Just a few years ago, Nija Charles was a student at Union High School, posting songs on Instagram.
Well before she turned 21 this fall, she was being flown out to recording sessions with high-profile producers and artists. Now, Charles is an in-demand songwriter making her mark on the music industry in Los Angeles.
Earlier this month, two albums Charles worked on — Beyonce and Jay-Z’s “Everything is Love” and Cardi B’s “Invasion of Privacy” — were nominated for Grammy Awards. But that’s not all. Charles’ name has been attached to major albums from a string of marquee artists.
It’s safe to say that 2018 was the year that Charles, a New Jersey songwriter on the rise, took the music industry by storm. She never left the studio for long, working up to three sessions per day, co-writing hooks and songs for some of the hottest singers and rappers. Her hard work is paying off — Charles can now find songs she contributed to playing back-to-back on the radio.
“It’s kind of mind-blowing, because the artists that inspire me, I’m helping them now,” Charles says.
In November of 2017, Charles signed a deal with Universal Music Publishing Group. She has three songs on the album “Championships” from Philadelphia rapper Meek Mill, which came out in November and debuted at No. 1 on the Billboard 200. On Friday, more of her work will be featured on the sophomore album from rapper 21 Savage, “I Am > I Was.”
“She’s got a really great trajectory and to do this much this quickly is pretty much unheard of,” says Charles’ mentor, J Grand, a senior vice president at RCA Records who works in A&R and marketing, representing Usher, Chris Brown and rapper Kid Ink.
The young songwriter, who moved to the West Coast at the start of the year, is only now taking a break to relax with family and friends back home in New Jersey. One of the first things Charles likes to do at home, after visiting her grandmother and aunts, is stop by Joe’s Pizza in the Vauxhall section of Union Township.
“I’ve got a bunch of stuff lined up for the first quarter‚” she says casually, enjoying a slice at the neighborhood spot. “2019′s going to be even crazier.”
Hooking an audience
As a songwriter, Charles is known for her irresistible hooks. Her work on rapper Cardi B’s debut album, “Invasion of Privacy,” which is nominated for album of the year and best rap album at the Grammys, includes hooks for two songs, “Ring” and “I Do.” Both tracks made the Top 40, and the album, released in April, debuted at No. 1 on the Billboard 200, going double platinum in October. The same month, “Ring” became Charles’ first platinum single.
“Ring” is a moody ode to the pain of waiting for that special someone to call, featuring the singer Kehlani. Cardi shifts back and forth between being too proud to admit she wants a call and swallowing that pride. With the track’s success, Charles was able to cross one item off her wishlist: get a No. 1 song on the radio. In November, “Ring” reached No. 1 on the Mediabase urban radio chart. It’s still in heavy rotation.

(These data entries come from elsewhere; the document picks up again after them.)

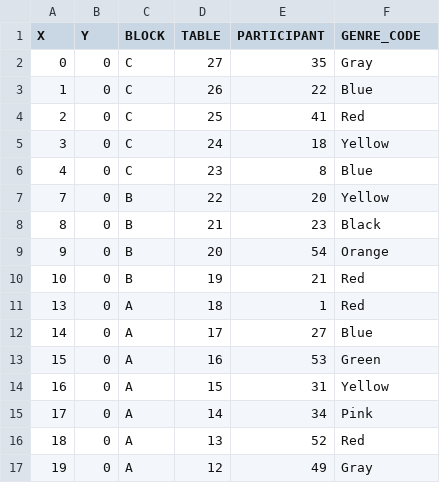
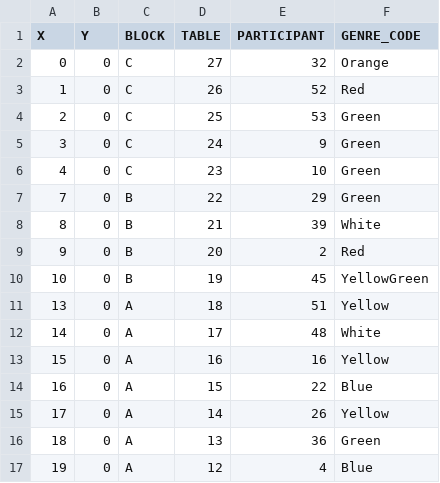
Before and after one commit to muzudho/event-placement-ai, a CSV file: auto-generated/position.csv, drawn as a sheet; only a part is shown; the diff covers the shown part only.

```diff
--- a/auto-generated/position.csv
+++ b/auto-generated/position.csv
@@ -1,17 +1,17 @@
 X,Y,BLOCK,TABLE,PARTICIPANT,GENRE_CODE
-0,0,C,27,35,Gray
-1,0,C,26,22,Blue
-2,0,C,25,41,Red
-3,0,C,24,18,Yellow
-4,0,C,23,8,Blue
-7,0,B,22,20,Yellow
-8,0,B,21,23,Black
-9,0,B,20,54,Orange
-10,0,B,19,21,Red
-13,0,A,18,1,Red
-14,0,A,17,27,Blue
-15,0,A,16,53,Green
-16,0,A,15,31,Yellow
-17,0,A,14,34,Pink
-18,0,A,13,52,Red
-19,0,A,12,49,Gray
+0,0,C,27,32,Orange
+1,0,C,26,52,Red
+2,0,C,25,53,Green
+3,0,C,24,9,Green
+4,0,C,23,10,Green
+7,0,B,22,29,Green
+8,0,B,21,39,White
+9,0,B,20,2,Red
+10,0,B,19,45,YellowGreen
+13,0,A,18,51,Yellow
+14,0,A,17,48,White
+15,0,A,16,16,Yellow
+16,0,A,15,22,Blue
+17,0,A,14,26,Yellow
+18,0,A,13,36,Green
+19,0,A,12,4,Blue
```
Also changed, not shown: 83 edited cells elsewhere in this file, auto-generated/mappings.csv, 10 other files.
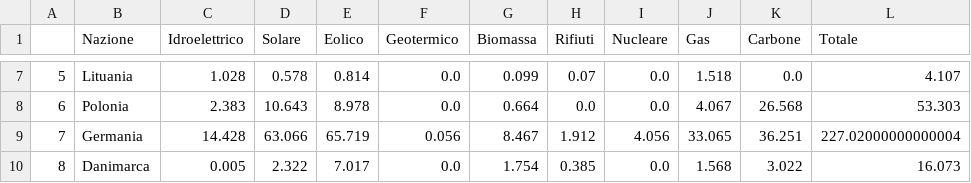
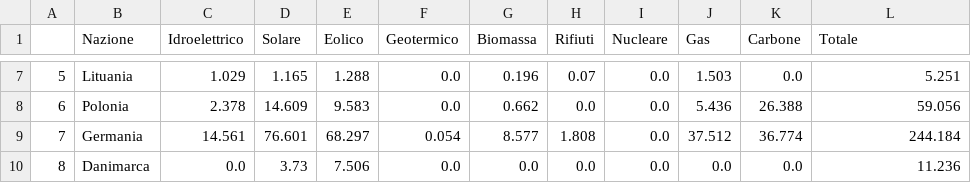
Before and after one commit to damius12/Electric_load, a CSV file: installed_capacity.csv, drawn as a sheet; only a part is shown, gaps mark what is left out; the diff covers the shown part only.

```diff
--- a/installed_capacity.csv
+++ b/installed_capacity.csv
@@ -7,4 +7,4 @@
-5,Lituania,1.028,0.578,0.814,0.0,0.099,0.07,0.0,1.518,0.0,4.107
-6,Polonia,2.383,10.643,8.978,0.0,0.664,0.0,0.0,4.067,26.568,53.303
-7,Germania,14.428,63.066,65.719,0.056,8.467,1.912,4.056,33.065,36.251,227.02000000000004
-8,Danimarca,0.005,2.322,7.017,0.0,1.754,0.385,0.0,1.568,3.022,16.073
+5,Lituania,1.029,1.165,1.288,0.0,0.196,0.07,0.0,1.503,0.0,5.251
+6,Polonia,2.378,14.609,9.583,0.0,0.662,0.0,0.0,5.436,26.388,59.056
+7,Germania,14.561,76.601,68.297,0.054,8.577,1.808,0.0,37.512,36.774,244.184
+8,Danimarca,0.0,3.73,7.506,0.0,0.0,0.0,0.0,0.0,0.0,11.236
```
Also changed, not shown: 113 edited cells elsewhere in this file, 2 other files.
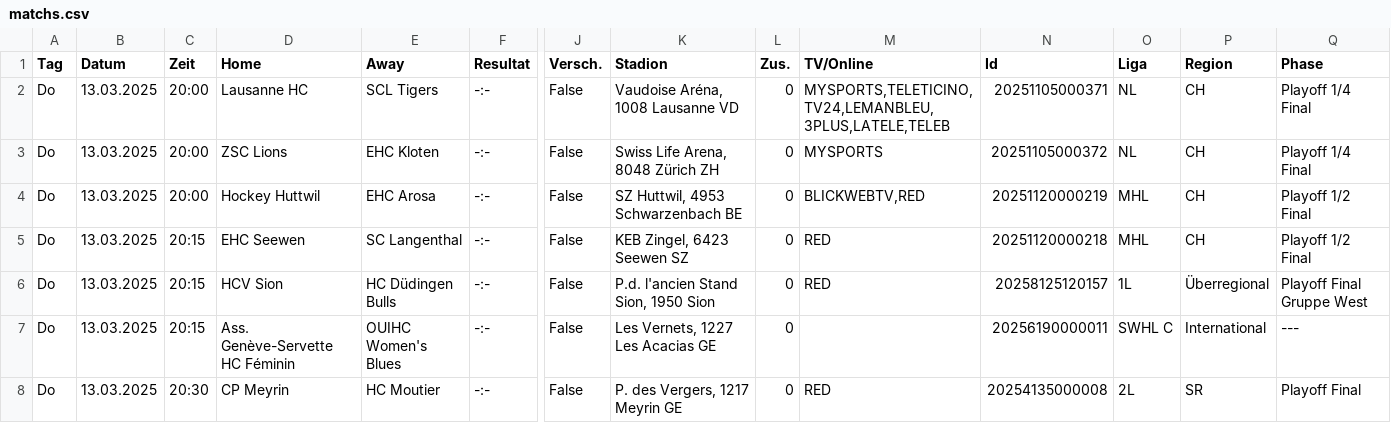
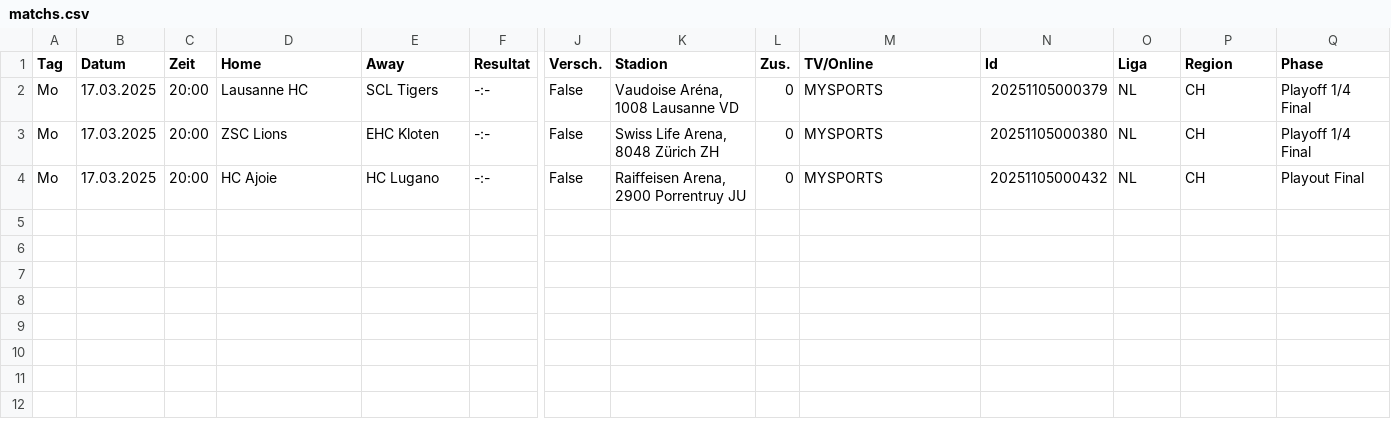
Before and after one commit to ElMonkito/gameday-backend, a CSV file: uploads/matchs.csv, drawn as a sheet; only a part is shown, gaps mark what is left out; rows hold the shown columns only; the diff names each change by its address in the sheet, - before the commit and + after, or states it on an @@ line.

Commit message:
new csv

```diff
--- a/uploads/matchs.csv
+++ b/uploads/matchs.csv
-A2:A4 (Tag): Do
+A2:A4 (Tag): Mo
-B2:B4 (Datum): 13.03.2025
+B2:B4 (Datum): 17.03.2025
-M2 (TV/Online): MYSPORTS,TELETICINO,TV24,LEMANBLEU,3PLUS,LATELE,TELEB
+M2 (TV/Online): MYSPORTS
-N2 (Id): 20251105000371
+N2 (Id): 20251105000379
-N3 (Id): 20251105000372
+N3 (Id): 20251105000380
-D4 (Home): Hockey Huttwil
+D4 (Home): HC Ajoie
-E4 (Away): EHC Arosa
+E4 (Away): HC Lugano
-K4 (Stadion): SZ Huttwil, 4953 Schwarzenbach BE
+K4 (Stadion): Raiffeisen Arena, 2900 Porrentruy JU
-M4 (TV/Online): BLICKWEBTV,RED
+M4 (TV/Online): MYSPORTS
-N4 (Id): 20251120000219
+N4 (Id): 20251105000432
-O4 (Liga): MHL
+O4 (Liga): NL
-Q4 (Phase): Playoff 1/2 Final
+Q4 (Phase): Playout Final
-row 5: Do | 13.03.2025 | 20:15 | EHC Seewen | SC Langenthal | -:- | False | KEB Zingel, 6423 Seewen SZ | 0 | RED | 20251120000218 | MHL | CH | Playoff 1/2 Final
-row 6: Do | 13.03.2025 | 20:15 | HCV Sion | HC Düdingen Bulls | -:- | False | P.d. l'ancien Stand Sion, 1950 Sion | 0 | RED | 20258125120157 | 1L | Überregional | Playoff Final Gruppe West
-row 7: Do | 13.03.2025 | 20:15 | Ass. Genève-Servette HC Féminin | OUIHC Women's Blues | -:- | False | Les Vernets, 1227 Les Acacias GE | 0 |  | 20256190000011 | SWHL C | International | ---
-row 8: Do | 13.03.2025 | 20:30 | CP Meyrin | HC Moutier | -:- | False | P. des Vergers, 1217 Meyrin GE | 0 | RED | 20254135000008 | 2L | SR | Playoff Final
```
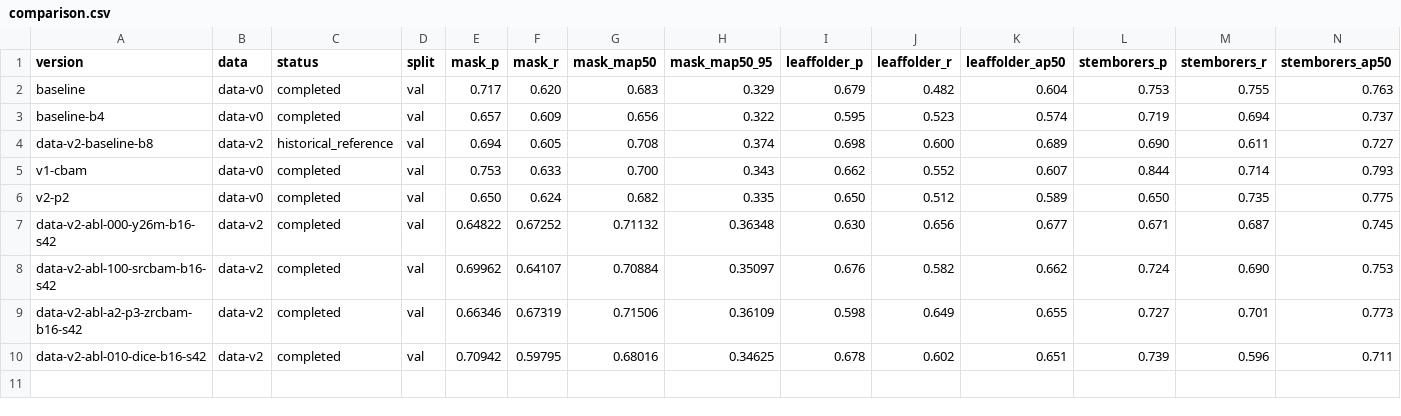
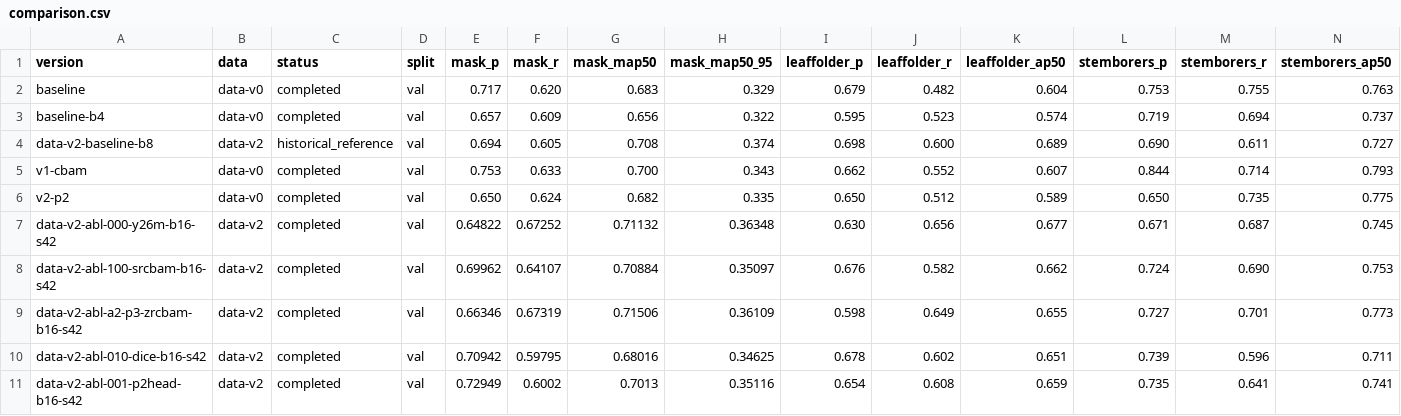
Before and after one commit to xiaojiegenga/yolo_plus, a CSV file: experiment_records/comparison.csv, drawn as a sheet; only a part is shown; rows hold the shown columns only; the diff names each change by its address in the sheet, - before the commit and + after, or states it on an @@ line.

Commit message:
docs: record C P2Head results and paired small-object evaluation

```diff
--- a/experiment_records/comparison.csv
+++ b/experiment_records/comparison.csv
+row 11: data-v2-abl-001-p2head-b16-s42 | data-v2 | completed | val | 0.72949 | 0.6002 | 0.7013 | 0.35116 | 0.654 | 0.608 | 0.659 | 0.735 | 0.641 | 0.741
```
Also changed, not shown: 16 other files.
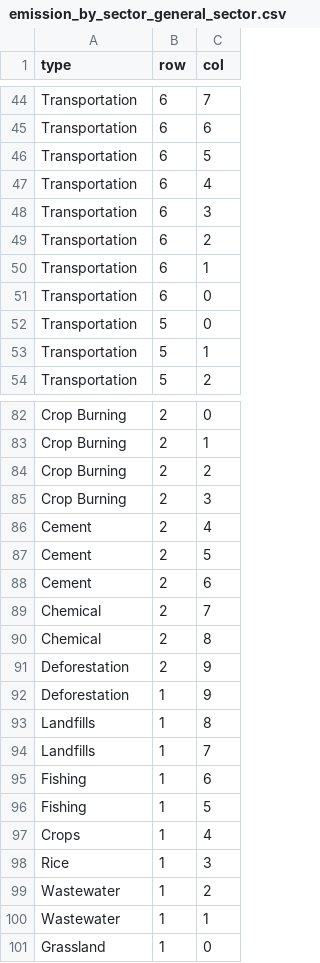
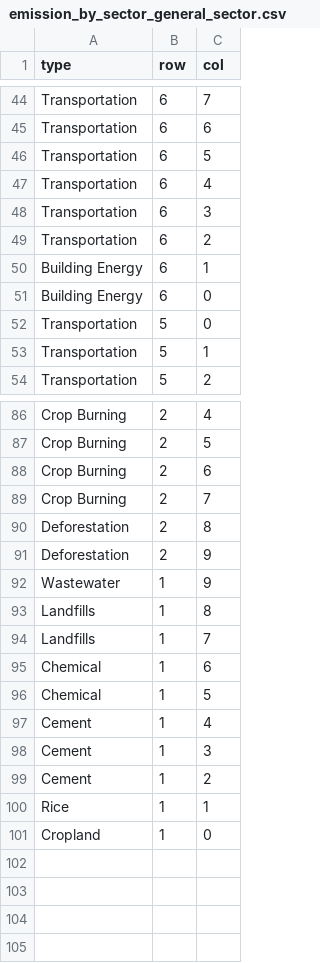
Before and after one commit to faw01/FIT3179-Assignment-2, a CSV file: src/data/emission_by_sector_general_sector.csv, drawn as a sheet; only a part is shown, gaps mark what is left out; removed rows and columns are numbered as before the commit, all else as after; the diff covers the shown part only; the diff names each change by its address in the sheet, - before the commit and + after, or states it on an @@ line.

```diff
--- a/src/data/emission_by_sector_general_sector.csv
+++ b/src/data/emission_by_sector_general_sector.csv
-A50:A51 (type): Transportation
+A50:A51 (type): Building Energy
-C86 (col): 0
+C86 (col): 4
-C87 (col): 1
+C87 (col): 5
-C88 (col): 2
+C88 (col): 6
-C89 (col): 3
+C89 (col): 7
-row 86: Cement | 2 | 4
-row 87: Cement | 2 | 5
-row 88: Cement | 2 | 6
-row 89: Chemical | 2 | 7
-A90 (type): Chemical
+A90 (type): Deforestation
-A92 (type): Deforestation
+A92 (type): Wastewater
-A95:A96 (type): Fishing
+A95:A96 (type): Chemical
-A97 (type): Crops
+A97 (type): Cement
-A98 (type): Rice
+A98 (type): Cement
-A99 (type): Wastewater
+A99 (type): Cement
-A100 (type): Wastewater
+A100 (type): Rice
-A101 (type): Grassland
+A101 (type): Cropland
```
Also changed, not shown: 4 added rows and 29 edited cells elsewhere in this file, src/data/emission_by_sector_general.csv, src/data/levelised_cost_of_energy_comparison.csv, 12 other files.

Charles came up with the winning hook for the song in a matter of minutes, after waking up from a nap in the studio: “You don’t hit my line no more, oh, oh / You don’t make it ring, ring, ring ring / I can’t keep this on the low / I want you to make it ring, ring, ring, ring.”
“It was just the vibe and the vocal sample they used — from Desmond Dennis — they used his voice and it just gave this feeling that struck me, especially with the progression, the ‘doo-doo-doo-doo,’ Charles says, her voice rising and falling with the familiar harmony. “It just brought it out of me.”
Most of the time, Charles doesn’t write for a specific artist. Her music finds them. But she insisted on Cardi B and Kehlani for “Ring.”
Today, the music video for the song (see clip above), featuring Cardi dancing in a web of telephone wires, claims more than 100 million views on YouTube.
Charles says the track has done so well because it nails the ultimate songwriting equation: simple and catchy.
“A song has to be a conversation,” she says. “You don’t have to get all like a poet because sometimes that goes over people’s heads. You have to get through to people. People want to listen to things that are going to hit them because they feel like you wrote it about their lives. The simpler the better, but it also has to mean something.”
Looking at the response to “Ring” on social media, she’s found people who say the track helped them get through a breakup.
“I feel like the ‘miss you’ songs, just those really get people,” Charles says.
On Charles’ hook, the singer boasts about leaving texts “on read” (’cause she “felt like it”) but not replying. “Dapper, dapper, I look fine and my checks divine,” she continues, “No wonder, wonder why I do whatever I like / I do what I like, I do, I do.”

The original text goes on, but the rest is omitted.